__What you are asked to do__
If a line of the records contains the word "section", list it.

++++++

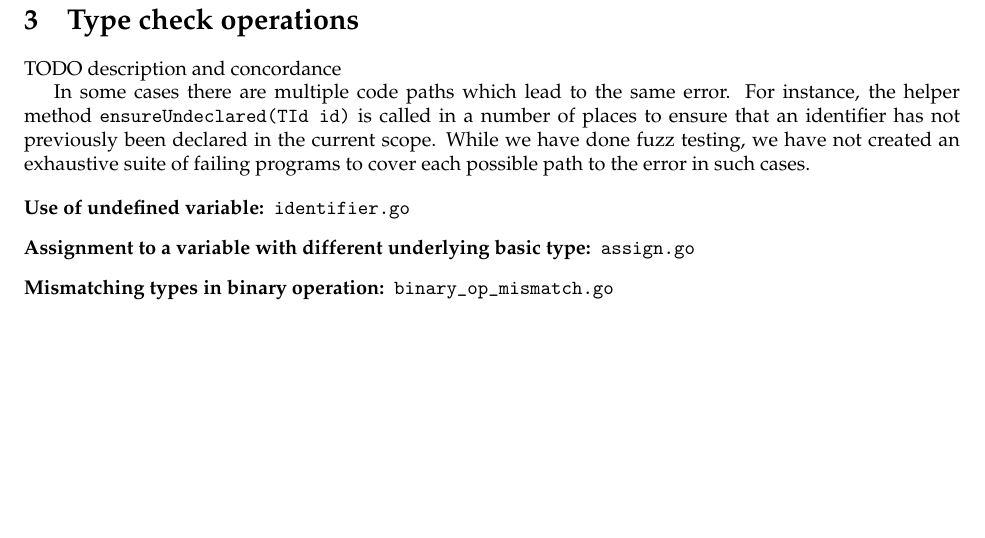
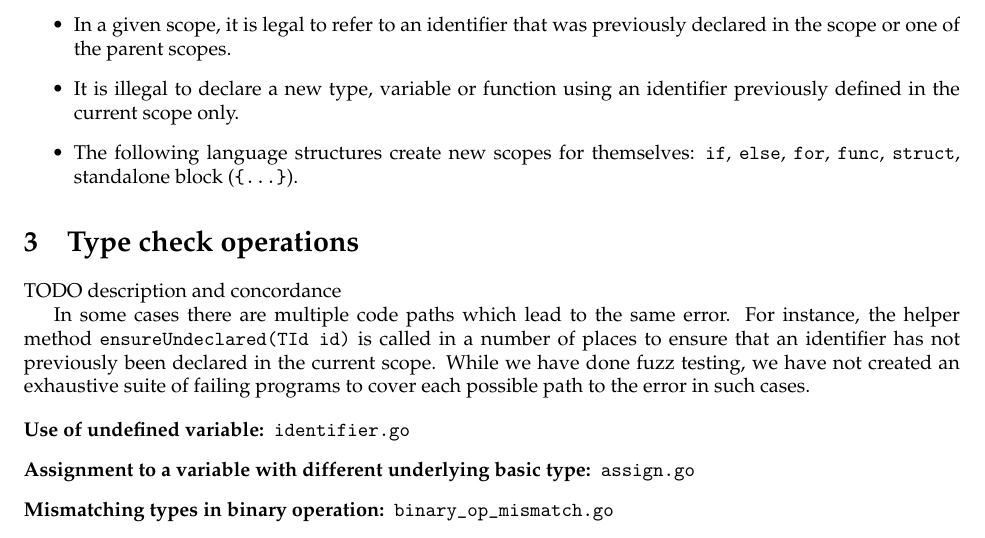
Before and after one commit to gumgl/comp520, a LaTeX document (doc/milestone2.tex): part of page 3 of 3, cut at the place of the change, the shorter picture padded with empty space. Compiled offline with pdfLaTeX.

Commit message:
Write Scoping rules section in doc

```diff
--- a/doc/milestone2.tex
+++ b/doc/milestone2.tex
@@ -68,7 +68,13 @@ We extended the \verb|PrettyPrinter| class we implemented in Milestone 1 to have
 
 \section{Scoping rules}
 
-TODO
+The scoping rules are in accordance with the GoLite specifications:
+
+\begin{itemize}
+    \item In a given scope, it is legal to refer to an identifier that was previously declared in the scope or one of the parent scopes.
+    \item It is illegal to declare a new type, variable or function using an identifier previously defined in the current scope only.
+    \item The following language structures create new scopes for themselves: \texttt{if}, \texttt{else}, \texttt{for}, \texttt{func}, \texttt{struct}, standalone block (\verb|{...}|).
+\end{itemize}
 
 \section{Type check operations}
 
```
Also changed, not shown: doc/milestone2.pdf.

++++++

__Solution to this problem__
Write Scoping rules section in doc
 \section{Scoping rules}
 \section{Type check operations}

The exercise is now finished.